→ **Task requirements**
Retype the records below exactly as they appear, but leave out any pictures.

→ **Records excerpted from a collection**

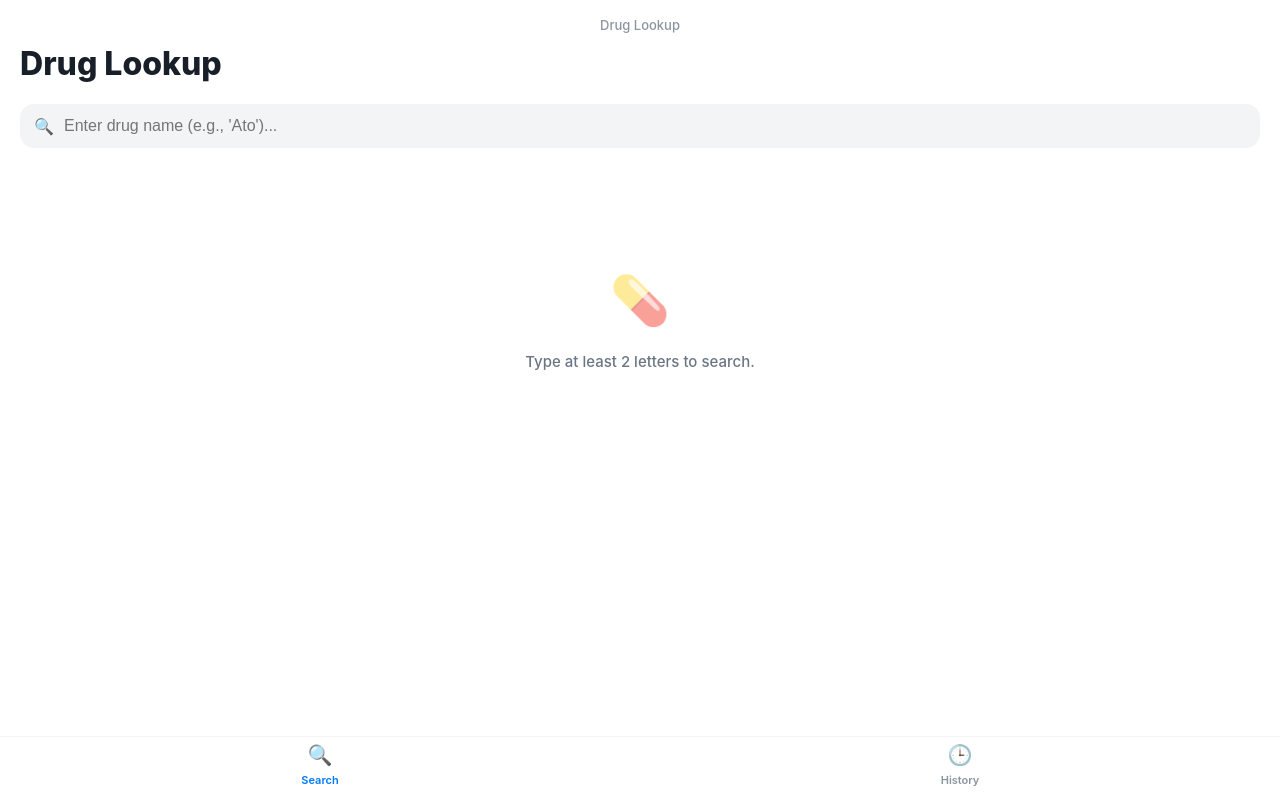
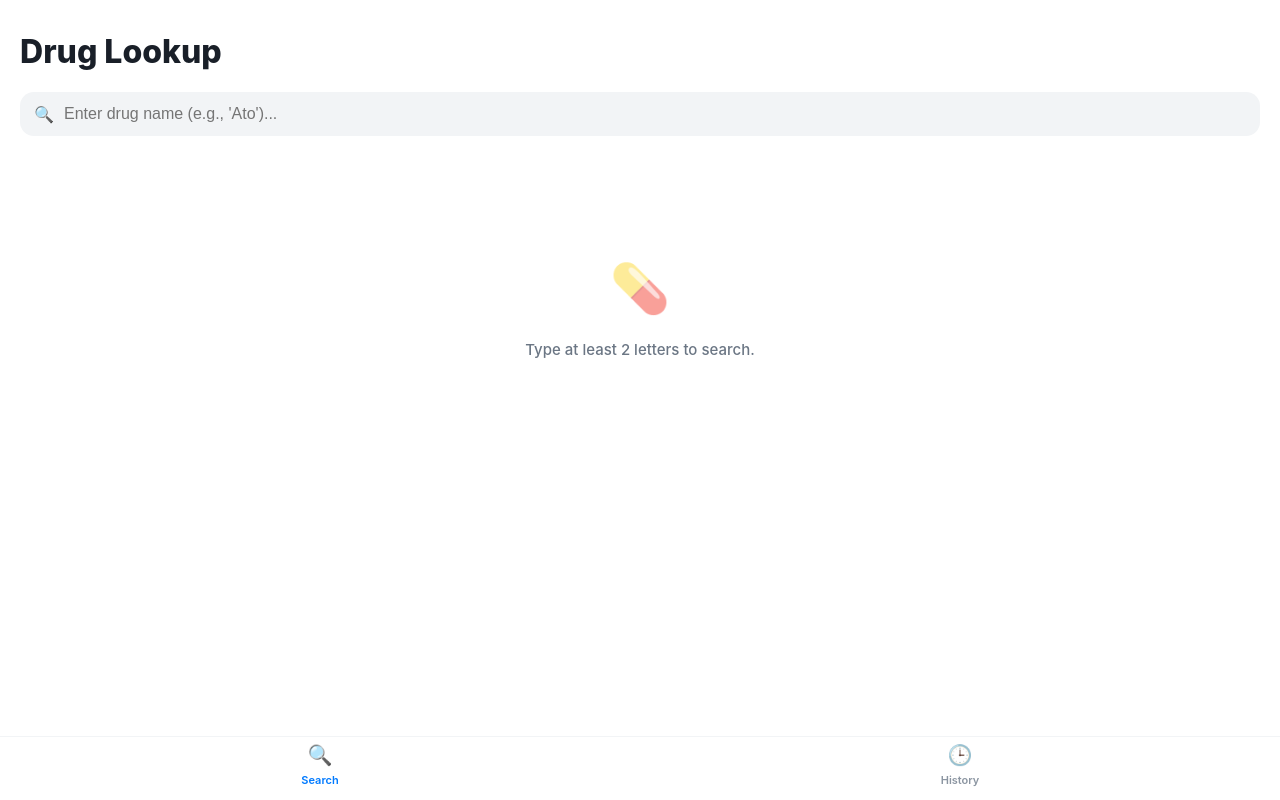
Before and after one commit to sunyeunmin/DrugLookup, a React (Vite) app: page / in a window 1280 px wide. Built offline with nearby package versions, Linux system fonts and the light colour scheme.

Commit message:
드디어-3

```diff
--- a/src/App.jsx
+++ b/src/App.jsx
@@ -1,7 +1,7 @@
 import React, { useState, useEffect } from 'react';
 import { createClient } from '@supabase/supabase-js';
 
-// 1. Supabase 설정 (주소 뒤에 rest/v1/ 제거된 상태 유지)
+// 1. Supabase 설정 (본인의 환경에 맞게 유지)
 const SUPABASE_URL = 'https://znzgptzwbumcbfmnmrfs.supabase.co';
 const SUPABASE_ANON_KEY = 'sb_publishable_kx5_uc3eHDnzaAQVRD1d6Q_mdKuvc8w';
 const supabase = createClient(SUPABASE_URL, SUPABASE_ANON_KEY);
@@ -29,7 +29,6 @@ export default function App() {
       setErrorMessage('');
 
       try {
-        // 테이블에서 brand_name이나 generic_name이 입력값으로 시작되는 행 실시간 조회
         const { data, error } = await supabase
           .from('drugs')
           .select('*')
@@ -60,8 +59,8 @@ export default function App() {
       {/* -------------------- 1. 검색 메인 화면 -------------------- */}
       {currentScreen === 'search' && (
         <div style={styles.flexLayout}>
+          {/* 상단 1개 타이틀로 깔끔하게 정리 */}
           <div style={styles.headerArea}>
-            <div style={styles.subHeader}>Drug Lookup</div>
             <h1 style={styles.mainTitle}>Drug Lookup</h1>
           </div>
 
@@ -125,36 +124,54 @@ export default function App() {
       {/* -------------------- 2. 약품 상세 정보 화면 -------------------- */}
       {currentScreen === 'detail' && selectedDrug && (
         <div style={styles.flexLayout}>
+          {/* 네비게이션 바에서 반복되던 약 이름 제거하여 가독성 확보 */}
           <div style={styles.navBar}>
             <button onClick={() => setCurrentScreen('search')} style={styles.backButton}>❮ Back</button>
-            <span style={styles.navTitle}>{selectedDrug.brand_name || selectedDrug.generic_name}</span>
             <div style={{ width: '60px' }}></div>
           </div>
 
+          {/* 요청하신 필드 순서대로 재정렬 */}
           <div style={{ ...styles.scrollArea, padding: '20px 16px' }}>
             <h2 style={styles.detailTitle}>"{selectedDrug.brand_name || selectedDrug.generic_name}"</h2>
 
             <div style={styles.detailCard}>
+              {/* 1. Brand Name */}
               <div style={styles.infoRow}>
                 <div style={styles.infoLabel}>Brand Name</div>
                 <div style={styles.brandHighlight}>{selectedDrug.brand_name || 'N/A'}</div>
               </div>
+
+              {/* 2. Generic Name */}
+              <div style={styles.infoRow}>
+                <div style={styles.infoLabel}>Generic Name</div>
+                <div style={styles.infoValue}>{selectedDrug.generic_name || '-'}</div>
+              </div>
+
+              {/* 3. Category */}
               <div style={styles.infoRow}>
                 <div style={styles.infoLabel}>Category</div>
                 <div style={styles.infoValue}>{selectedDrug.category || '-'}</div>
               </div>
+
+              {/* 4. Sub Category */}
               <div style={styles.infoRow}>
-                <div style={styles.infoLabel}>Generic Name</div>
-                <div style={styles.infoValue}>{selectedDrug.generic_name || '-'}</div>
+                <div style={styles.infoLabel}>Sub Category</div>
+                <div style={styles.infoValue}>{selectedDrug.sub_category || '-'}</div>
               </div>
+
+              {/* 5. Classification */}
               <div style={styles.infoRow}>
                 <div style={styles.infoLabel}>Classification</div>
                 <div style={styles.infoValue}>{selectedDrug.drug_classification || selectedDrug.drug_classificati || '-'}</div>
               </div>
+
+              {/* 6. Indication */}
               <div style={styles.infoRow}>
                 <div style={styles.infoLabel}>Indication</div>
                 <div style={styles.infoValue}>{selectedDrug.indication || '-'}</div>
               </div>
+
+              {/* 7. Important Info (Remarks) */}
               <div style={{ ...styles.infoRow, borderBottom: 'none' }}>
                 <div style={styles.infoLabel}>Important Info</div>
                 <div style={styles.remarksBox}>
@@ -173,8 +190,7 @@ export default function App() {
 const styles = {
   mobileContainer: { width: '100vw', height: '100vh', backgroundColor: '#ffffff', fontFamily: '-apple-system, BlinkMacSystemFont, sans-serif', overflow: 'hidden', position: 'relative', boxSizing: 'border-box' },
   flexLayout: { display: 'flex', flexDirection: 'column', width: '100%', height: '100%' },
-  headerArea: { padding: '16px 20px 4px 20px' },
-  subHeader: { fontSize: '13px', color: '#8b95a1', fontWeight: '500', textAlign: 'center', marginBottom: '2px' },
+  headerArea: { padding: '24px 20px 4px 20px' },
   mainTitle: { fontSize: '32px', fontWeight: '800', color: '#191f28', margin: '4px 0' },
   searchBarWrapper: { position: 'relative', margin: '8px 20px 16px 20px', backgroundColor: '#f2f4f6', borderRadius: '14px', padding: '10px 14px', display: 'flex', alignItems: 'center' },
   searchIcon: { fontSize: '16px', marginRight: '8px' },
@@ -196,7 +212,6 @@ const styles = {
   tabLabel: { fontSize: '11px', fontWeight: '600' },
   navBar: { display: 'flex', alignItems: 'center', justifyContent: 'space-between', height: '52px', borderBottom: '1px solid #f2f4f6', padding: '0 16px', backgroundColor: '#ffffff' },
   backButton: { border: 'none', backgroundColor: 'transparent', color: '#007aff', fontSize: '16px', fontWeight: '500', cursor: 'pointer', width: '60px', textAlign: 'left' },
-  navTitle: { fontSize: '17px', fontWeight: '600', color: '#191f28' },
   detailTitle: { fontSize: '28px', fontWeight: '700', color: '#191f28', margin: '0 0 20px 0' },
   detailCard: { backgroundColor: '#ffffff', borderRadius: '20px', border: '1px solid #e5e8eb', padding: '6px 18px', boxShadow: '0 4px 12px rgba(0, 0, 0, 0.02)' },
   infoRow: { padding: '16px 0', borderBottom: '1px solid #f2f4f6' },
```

→ **The answer**
Before and after one commit to sunyeunmin/DrugLookup, a React (Vite) app: page / in a window 1280 px wide. Built offline with nearby package versions, Linux system fonts and the light colour scheme.

Commit message:
드디어-3

```diff
--- a/src/App.jsx
+++ b/src/App.jsx
@@ -1,7 +1,7 @@
 import React, { useState, useEffect } from 'react';
 import { createClient } from '@supabase/supabase-js';
 
-// 1. Supabase 설정 (주소 뒤에 rest/v1/ 제거된 상태 유지)
+// 1. Supabase 설정 (본인의 환경에 맞게 유지)
 const SUPABASE_URL = 'https://znzgptzwbumcbfmnmrfs.supabase.co';
 const SUPABASE_ANON_KEY = 'sb_publishable_kx5_uc3eHDnzaAQVRD1d6Q_mdKuvc8w';
 const supabase = createClient(SUPABASE_URL, SUPABASE_ANON_KEY);
@@ -29,7 +29,6 @@ export default function App() {
       setErrorMessage('');
 
       try {
-        // 테이블에서 brand_name이나 generic_name이 입력값으로 시작되는 행 실시간 조회
         const { data, error } = await supabase
           .from('drugs')
           .select('*')
@@ -60,8 +59,8 @@ export default function App() {
       {/* -------------------- 1. 검색 메인 화면 -------------------- */}
       {currentScreen === 'search' && (
         <div style={styles.flexLayout}>
+          {/* 상단 1개 타이틀로 깔끔하게 정리 */}
           <div style={styles.headerArea}>
-            <div style={styles.subHeader}>Drug Lookup</div>
             <h1 style={styles.mainTitle}>Drug Lookup</h1>
           </div>
 
@@ -125,36 +124,54 @@ export default function App() {
       {/* -------------------- 2. 약품 상세 정보 화면 -------------------- */}
       {currentScreen === 'detail' && selectedDrug && (
         <div style={styles.flexLayout}>
+          {/* 네비게이션 바에서 반복되던 약 이름 제거하여 가독성 확보 */}
           <div style={styles.navBar}>
             <button onClick={() => setCurrentScreen('search')} style={styles.backButton}>❮ Back</button>
-            <span style={styles.navTitle}>{selectedDrug.brand_name || selectedDrug.generic_name}</span>
             <div style={{ width: '60px' }}></div>
           </div>
 
+          {/* 요청하신 필드 순서대로 재정렬 */}
           <div style={{ ...styles.scrollArea, padding: '20px 16px' }}>
             <h2 style={styles.detailTitle}>"{selectedDrug.brand_name || selectedDrug.generic_name}"</h2>
 
             <div style={styles.detailCard}>
+              {/* 1. Brand Name */}
               <div style={styles.infoRow}>
                 <div style={styles.infoLabel}>Brand Name</div>
                 <div style={styles.brandHighlight}>{selectedDrug.brand_name || 'N/A'}</div>
               </div>
+
+              {/* 2. Generic Name */}
+              <div style={styles.infoRow}>
+                <div style={styles.infoLabel}>Generic Name</div>
+                <div style={styles.infoValue}>{selectedDrug.generic_name || '-'}</div>
+              </div>
+
+              {/* 3. Category */}
               <div style={styles.infoRow}>
                 <div style={styles.infoLabel}>Category</div>
                 <div style={styles.infoValue}>{selectedDrug.category || '-'}</div>
               </div>
+
+              {/* 4. Sub Category */}
               <div style={styles.infoRow}>
-                <div style={styles.infoLabel}>Generic Name</div>
-                <div style={styles.infoValue}>{selectedDrug.generic_name || '-'}</div>
+                <div style={styles.infoLabel}>Sub Category</div>
+                <div style={styles.infoValue}>{selectedDrug.sub_category || '-'}</div>
               </div>
+
+              {/* 5. Classification */}
               <div style={styles.infoRow}>
                 <div style={styles.infoLabel}>Classification</div>
                 <div style={styles.infoValue}>{selectedDrug.drug_classification || selectedDrug.drug_classificati || '-'}</div>
               </div>
+
+              {/* 6. Indication */}
               <div style={styles.infoRow}>
                 <div style={styles.infoLabel}>Indication</div>
                 <div style={styles.infoValue}>{selectedDrug.indication || '-'}</div>
               </div>
+
+              {/* 7. Important Info (Remarks) */}
               <div style={{ ...styles.infoRow, borderBottom: 'none' }}>
                 <div style={styles.infoLabel}>Important Info</div>
                 <div style={styles.remarksBox}>
@@ -173,8 +190,7 @@ export default function App() {
 const styles = {
   mobileContainer: { width: '100vw', height: '100vh', backgroundColor: '#ffffff', fontFamily: '-apple-system, BlinkMacSystemFont, sans-serif', overflow: 'hidden', position: 'relative', boxSizing: 'border-box' },
   flexLayout: { display: 'flex', flexDirection: 'column', width: '100%', height: '100%' },
-  headerArea: { padding: '16px 20px 4px 20px' },
-  subHeader: { fontSize: '13px', color: '#8b95a1', fontWeight: '500', textAlign: 'center', marginBottom: '2px' },
+  headerArea: { padding: '24px 20px 4px 20px' },
   mainTitle: { fontSize: '32px', fontWeight: '800', color: '#191f28', margin: '4px 0' },
   searchBarWrapper: { position: 'relative', margin: '8px 20px 16px 20px', backgroundColor: '#f2f4f6', borderRadius: '14px', padding: '10px 14px', display: 'flex', alignItems: 'center' },
   searchIcon: { fontSize: '16px', marginRight: '8px' },
@@ -196,7 +212,6 @@ const styles = {
   tabLabel: { fontSize: '11px', fontWeight: '600' },
   navBar: { display: 'flex', alignItems: 'center', justifyContent: 'space-between', height: '52px', borderBottom: '1px solid #f2f4f6', padding: '0 16px', backgroundColor: '#ffffff' },
   backButton: { border: 'none', backgroundColor: 'transparent', color: '#007aff', fontSize: '16px', fontWeight: '500', cursor: 'pointer', width: '60px', textAlign: 'left' },
-  navTitle: { fontSize: '17px', fontWeight: '600', color: '#191f28' },
   detailTitle: { fontSize: '28px', fontWeight: '700', color: '#191f28', margin: '0 0 20px 0' },
   detailCard: { backgroundColor: '#ffffff', borderRadius: '20px', border: '1px solid #e5e8eb', padding: '6px 18px', boxShadow: '0 4px 12px rgba(0, 0, 0, 0.02)' },
   infoRow: { padding: '16px 0', borderBottom: '1px solid #f2f4f6' },
```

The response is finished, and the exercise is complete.